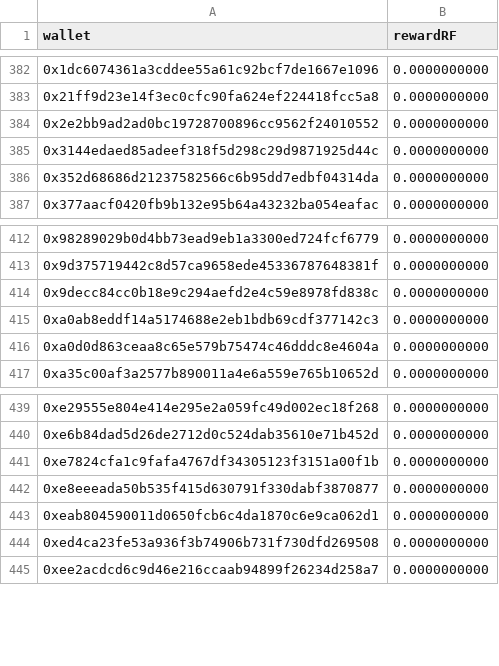
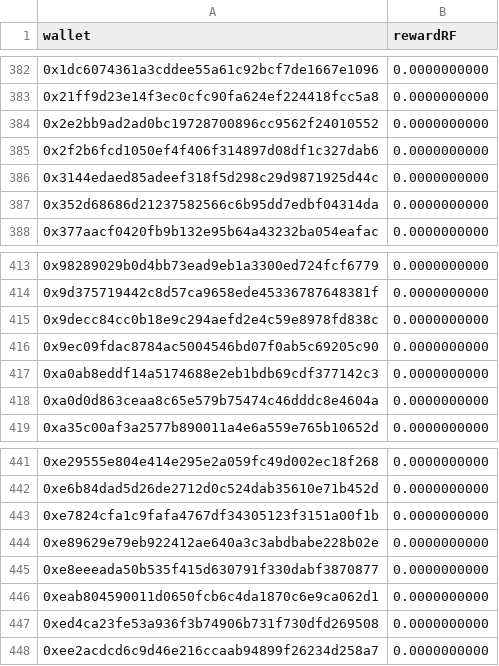
Before and after one commit to pgendreau/aavegotchi-ptd, a CSV file: RF/OutputRFRewards.csv, drawn as a sheet; only a part is shown, gaps mark what is left out.

```diff
--- a/RF/OutputRFRewards.csv
+++ b/RF/OutputRFRewards.csv
@@ -384,2 +384,3 @@ wallet,rewardRF
 0x2e2bb9ad2ad0bc19728700896cc9562f24010552,0.0000000000
+0x2f2b6fcd1050ef4f406f314897d08df1c327dab6,0.0000000000
 0x3144edaed85adeef318f5d298c29d9871925d44c,0.0000000000
@@ -414,2 +415,3 @@ wallet,rewardRF
 0x9decc84cc0b18e9c294aefd2e4c59e8978fd838c,0.0000000000
+0x9ec09fdac8784ac5004546bd07f0ab5c69205c90,0.0000000000
 0xa0ab8eddf14a5174688e2eb1bdb69cdf377142c3,0.0000000000
@@ -441,2 +443,3 @@ wallet,rewardRF
 0xe7824cfa1c9fafa4767df34305123f3151a00f1b,0.0000000000
+0xe89629e79eb922412ae640a3c3abdbabe228b02e,0.0000000000
 0xe8eeeada50b535f415d630791f330dabf3870877,0.0000000000
```
Also changed, not shown: TotalDistributionAmounts.csv.
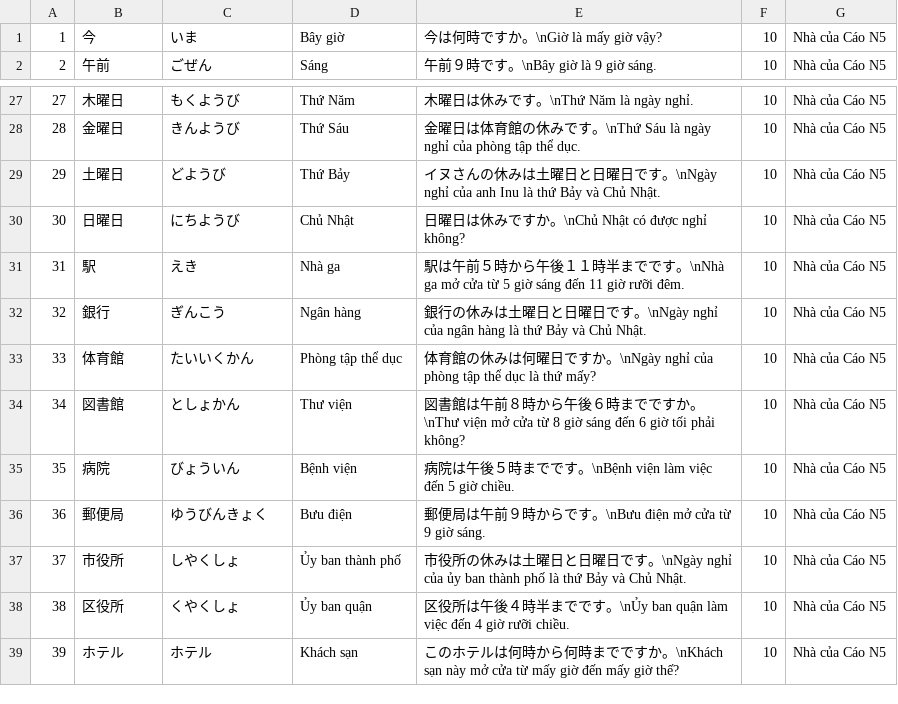
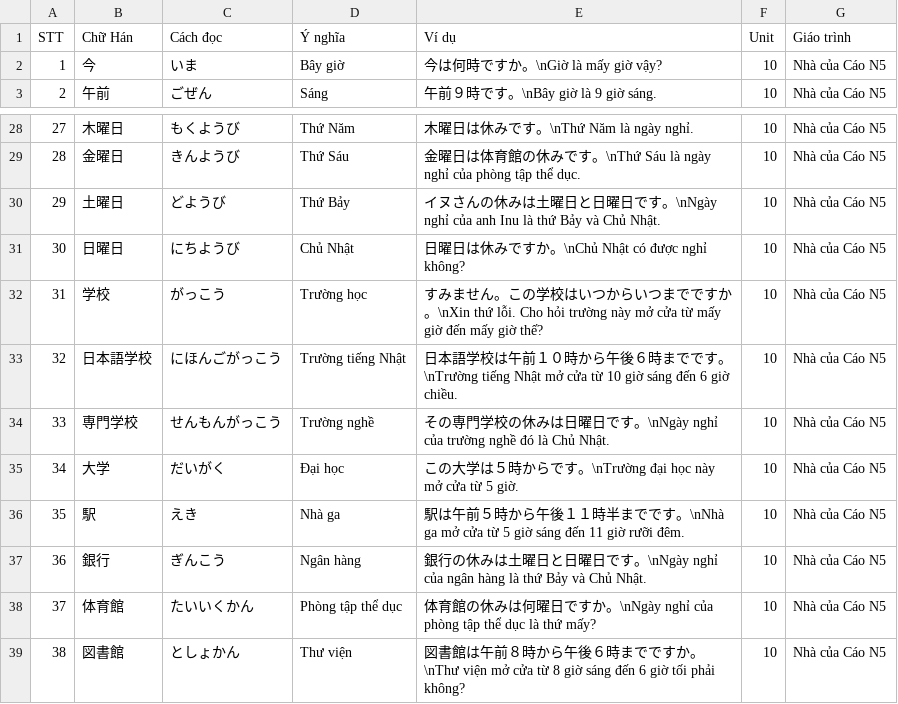
Before and after one commit to Nha-cua-Cao/JP-learning-tools, a TSV file: BlazeCard/NhaCuaCaoN5/Unit0010.tsv, drawn as a sheet; only a part is shown, gaps mark what is left out; the shorter side is filled out with more unchanged rows; addresses are those after the commit; the diff names each change by its address in the sheet, - before the commit and + after, or states it on an @@ line.

Commit message:
BlazeCard: Update N5 course, fix Unit 10

```diff
--- a/BlazeCard/NhaCuaCaoN5/Unit0010.tsv
+++ b/BlazeCard/NhaCuaCaoN5/Unit0010.tsv
+row 1: STT | Chữ Hán | Cách đọc | Ý nghĩa | Ví dụ | Unit | Giáo trình
+row 32: 31 | 学校 | がっこう | Trường học | すみません。この学校はいつからいつまでですか。\nXin thứ lỗi. Cho hỏi trường này mở cửa từ mấy giờ đến mấy giờ thế? | 10 | Nhà của Cáo N5
+row 33: 32 | 日本語学校 | にほんごがっこう | Trường tiếng Nhật | 日本語学校は午前１０時から午後６時までです。\nTrường tiếng Nhật mở cửa từ 10 giờ sáng đến 6 giờ chiều. | 10 | Nhà của Cáo N5
+row 34: 33 | 専門学校 | せんもんがっこう | Trường nghề | その専門学校の休みは日曜日です。\nNgày nghỉ của trường nghề đó là Chủ Nhật. | 10 | Nhà của Cáo N5
+row 35: 34 | 大学 | だいがく | Đại học | この大学は５時からです。\nTrường đại học này mở cửa từ 5 giờ. | 10 | Nhà của Cáo N5
@@ column A renumbered from row 36 down @@
```
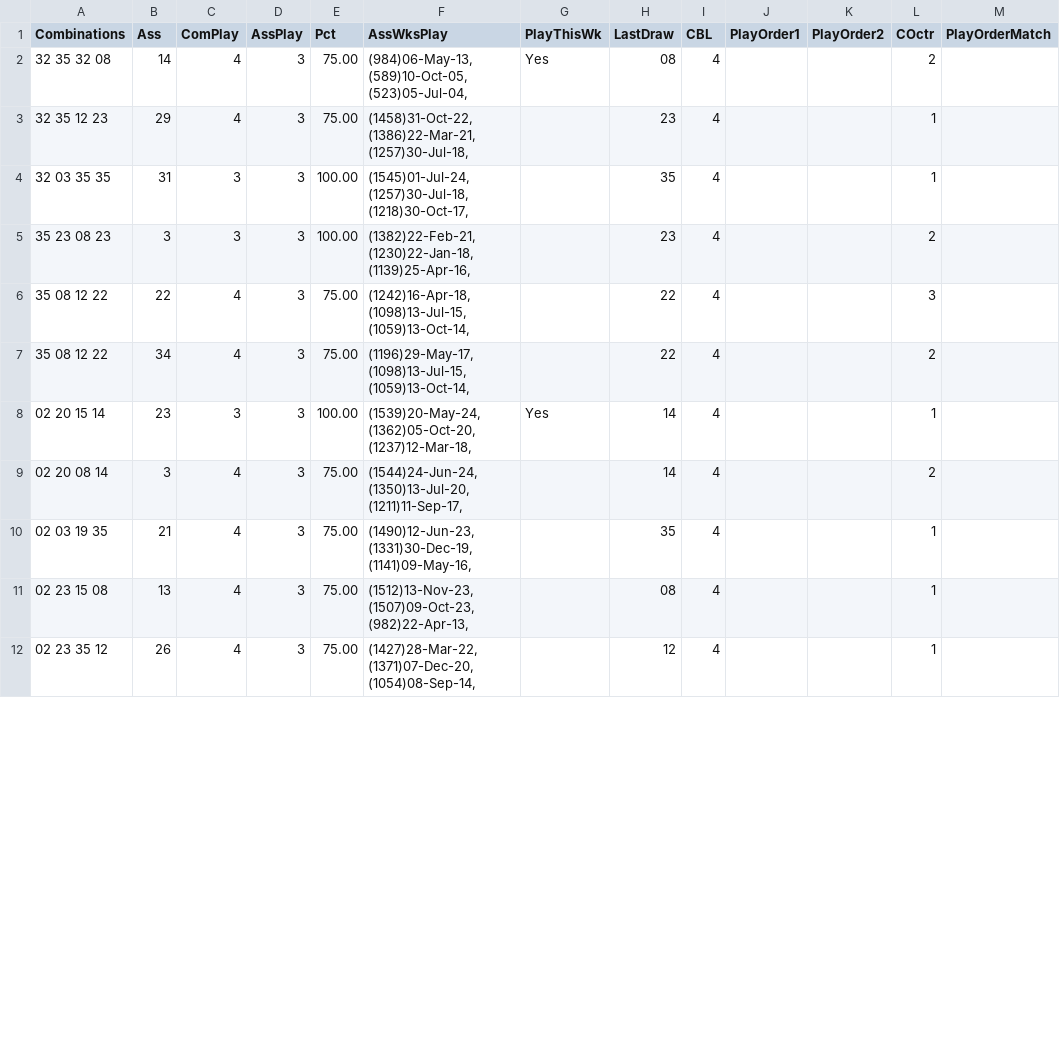
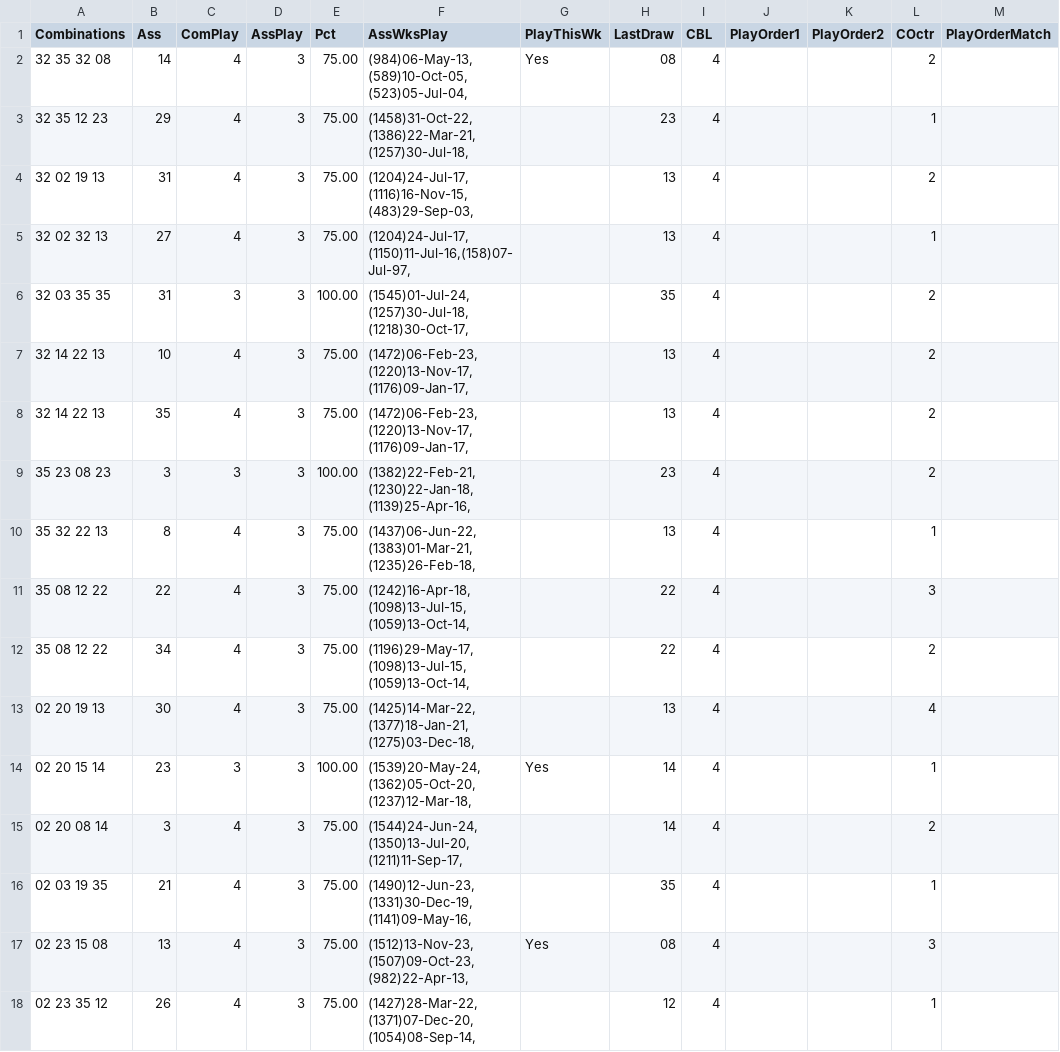
Before and after one commit to csnlcbtt/wix, a CSV file: csv/pwwkass.csv, drawn as a sheet; only a part is shown; the diff covers the shown part only.

```diff
--- a/csv/pwwkass.csv
+++ b/csv/pwwkass.csv
@@ -3,6 +3,12 @@
 "32 35 12 23",29,4,3,75.00,"(1458)31-Oct-22,(1386)22-Mar-21,(1257)30-Jul-18,",,"23",4,,,1,
-"32 03 35 35",31,3,3,100.00,"(1545)01-Jul-24,(1257)30-Jul-18,(1218)30-Oct-17,",,"35",4,,,1,
+"32 02 19 13",31,4,3,75.00,"(1204)24-Jul-17,(1116)16-Nov-15,(483)29-Sep-03,",,"13",4,,,2,
+"32 02 32 13",27,4,3,75.00,"(1204)24-Jul-17,(1150)11-Jul-16,(158)07-Jul-97,",,"13",4,,,1,
+"32 03 35 35",31,3,3,100.00,"(1545)01-Jul-24,(1257)30-Jul-18,(1218)30-Oct-17,",,"35",4,,,2,
+"32 14 22 13",10,4,3,75.00,"(1472)06-Feb-23,(1220)13-Nov-17,(1176)09-Jan-17,",,"13",4,,,2,
+"32 14 22 13",35,4,3,75.00,"(1472)06-Feb-23,(1220)13-Nov-17,(1176)09-Jan-17,",,"13",4,,,2,
 "35 23 08 23",3,3,3,100.00,"(1382)22-Feb-21,(1230)22-Jan-18,(1139)25-Apr-16,",,"23",4,,,2,
+"35 32 22 13",8,4,3,75.00,"(1437)06-Jun-22,(1383)01-Mar-21,(1235)26-Feb-18,",,"13",4,,,1,
 "35 08 12 22",22,4,3,75.00,"(1242)16-Apr-18,(1098)13-Jul-15,(1059)13-Oct-14,",,"22",4,,,3,
 "35 08 12 22",34,4,3,75.00,"(1196)29-May-17,(1098)13-Jul-15,(1059)13-Oct-14,",,"22",4,,,2,
+"02 20 19 13",30,4,3,75.00,"(1425)14-Mar-22,(1377)18-Jan-21,(1275)03-Dec-18,",,"13",4,,,4,
 "02 20 15 14",23,3,3,100.00,"(1539)20-May-24,(1362)05-Oct-20,(1237)12-Mar-18,","Yes","14",4,,,1,
@@ -10,3 +16,3 @@
 "02 03 19 35",21,4,3,75.00,"(1490)12-Jun-23,(1331)30-Dec-19,(1141)09-May-16,",,"35",4,,,1,
-"02 23 15 08",13,4,3,75.00,"(1512)13-Nov-23,(1507)09-Oct-23,(982)22-Apr-13,",,"08",4,,,1,
+"02 23 15 08",13,4,3,75.00,"(1512)13-Nov-23,(1507)09-Oct-23,(982)22-Apr-13,","Yes","08",4,,,3,
 "02 23 35 12",26,4,3,75.00,"(1427)28-Mar-22,(1371)07-Dec-20,(1054)08-Sep-14,",,"12",4,,,1,
```
Also changed, not shown: 5 added rows and 4 edited cells elsewhere in this file, csv/p2hznhist.csv, csv/p2wkass.csv, 45 other files.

——

Required action: Word for word, restate each line above, minus its pictures.

Answer for the task:
Before and after one commit to pgendreau/aavegotchi-ptd, a CSV file: RF/OutputRFRewards.csv, drawn as a sheet; only a part is shown, gaps mark what is left out.

```diff
--- a/RF/OutputRFRewards.csv
+++ b/RF/OutputRFRewards.csv
@@ -384,2 +384,3 @@ wallet,rewardRF
 0x2e2bb9ad2ad0bc19728700896cc9562f24010552,0.0000000000
+0x2f2b6fcd1050ef4f406f314897d08df1c327dab6,0.0000000000
 0x3144edaed85adeef318f5d298c29d9871925d44c,0.0000000000
@@ -414,2 +415,3 @@ wallet,rewardRF
 0x9decc84cc0b18e9c294aefd2e4c59e8978fd838c,0.0000000000
+0x9ec09fdac8784ac5004546bd07f0ab5c69205c90,0.0000000000
 0xa0ab8eddf14a5174688e2eb1bdb69cdf377142c3,0.0000000000
@@ -441,2 +443,3 @@ wallet,rewardRF
 0xe7824cfa1c9fafa4767df34305123f3151a00f1b,0.0000000000
+0xe89629e79eb922412ae640a3c3abdbabe228b02e,0.0000000000
 0xe8eeeada50b535f415d630791f330dabf3870877,0.0000000000
```
Also changed, not shown: TotalDistributionAmounts.csv.
Before and after one commit to Nha-cua-Cao/JP-learning-tools, a TSV file: BlazeCard/NhaCuaCaoN5/Unit0010.tsv, drawn as a sheet; only a part is shown, gaps mark what is left out; the shorter side is filled out with more unchanged rows; addresses are those after the commit; the diff names each change by its address in the sheet, - before the commit and + after, or states it on an @@ line.

Commit message:
BlazeCard: Update N5 course, fix Unit 10

```diff
--- a/BlazeCard/NhaCuaCaoN5/Unit0010.tsv
+++ b/BlazeCard/NhaCuaCaoN5/Unit0010.tsv
+row 1: STT | Chữ Hán | Cách đọc | Ý nghĩa | Ví dụ | Unit | Giáo trình
+row 32: 31 | 学校 | がっこう | Trường học | すみません。この学校はいつからいつまでですか。\nXin thứ lỗi. Cho hỏi trường này mở cửa từ mấy giờ đến mấy giờ thế? | 10 | Nhà của Cáo N5
+row 33: 32 | 日本語学校 | にほんごがっこう | Trường tiếng Nhật | 日本語学校は午前１０時から午後６時までです。\nTrường tiếng Nhật mở cửa từ 10 giờ sáng đến 6 giờ chiều. | 10 | Nhà của Cáo N5
+row 34: 33 | 専門学校 | せんもんがっこう | Trường nghề | その専門学校の休みは日曜日です。\nNgày nghỉ của trường nghề đó là Chủ Nhật. | 10 | Nhà của Cáo N5
+row 35: 34 | 大学 | だいがく | Đại học | この大学は５時からです。\nTrường đại học này mở cửa từ 5 giờ. | 10 | Nhà của Cáo N5
@@ column A renumbered from row 36 down @@
```
Before and after one commit to csnlcbtt/wix, a CSV file: csv/pwwkass.csv, drawn as a sheet; only a part is shown; the diff covers the shown part only.

```diff
--- a/csv/pwwkass.csv
+++ b/csv/pwwkass.csv
@@ -3,6 +3,12 @@
 "32 35 12 23",29,4,3,75.00,"(1458)31-Oct-22,(1386)22-Mar-21,(1257)30-Jul-18,",,"23",4,,,1,
-"32 03 35 35",31,3,3,100.00,"(1545)01-Jul-24,(1257)30-Jul-18,(1218)30-Oct-17,",,"35",4,,,1,
+"32 02 19 13",31,4,3,75.00,"(1204)24-Jul-17,(1116)16-Nov-15,(483)29-Sep-03,",,"13",4,,,2,
+"32 02 32 13",27,4,3,75.00,"(1204)24-Jul-17,(1150)11-Jul-16,(158)07-Jul-97,",,"13",4,,,1,
+"32 03 35 35",31,3,3,100.00,"(1545)01-Jul-24,(1257)30-Jul-18,(1218)30-Oct-17,",,"35",4,,,2,
+"32 14 22 13",10,4,3,75.00,"(1472)06-Feb-23,(1220)13-Nov-17,(1176)09-Jan-17,",,"13",4,,,2,
+"32 14 22 13",35,4,3,75.00,"(1472)06-Feb-23,(1220)13-Nov-17,(1176)09-Jan-17,",,"13",4,,,2,
 "35 23 08 23",3,3,3,100.00,"(1382)22-Feb-21,(1230)22-Jan-18,(1139)25-Apr-16,",,"23",4,,,2,
+"35 32 22 13",8,4,3,75.00,"(1437)06-Jun-22,(1383)01-Mar-21,(1235)26-Feb-18,",,"13",4,,,1,
 "35 08 12 22",22,4,3,75.00,"(1242)16-Apr-18,(1098)13-Jul-15,(1059)13-Oct-14,",,"22",4,,,3,
 "35 08 12 22",34,4,3,75.00,"(1196)29-May-17,(1098)13-Jul-15,(1059)13-Oct-14,",,"22",4,,,2,
+"02 20 19 13",30,4,3,75.00,"(1425)14-Mar-22,(1377)18-Jan-21,(1275)03-Dec-18,",,"13",4,,,4,
 "02 20 15 14",23,3,3,100.00,"(1539)20-May-24,(1362)05-Oct-20,(1237)12-Mar-18,","Yes","14",4,,,1,
@@ -10,3 +16,3 @@
 "02 03 19 35",21,4,3,75.00,"(1490)12-Jun-23,(1331)30-Dec-19,(1141)09-May-16,",,"35",4,,,1,
-"02 23 15 08",13,4,3,75.00,"(1512)13-Nov-23,(1507)09-Oct-23,(982)22-Apr-13,",,"08",4,,,1,
+"02 23 15 08",13,4,3,75.00,"(1512)13-Nov-23,(1507)09-Oct-23,(982)22-Apr-13,","Yes","08",4,,,3,
 "02 23 35 12",26,4,3,75.00,"(1427)28-Mar-22,(1371)07-Dec-20,(1054)08-Sep-14,",,"12",4,,,1,
```
Also changed, not shown: 5 added rows and 4 edited cells elsewhere in this file, csv/p2hznhist.csv, csv/p2wkass.csv, 45 other files.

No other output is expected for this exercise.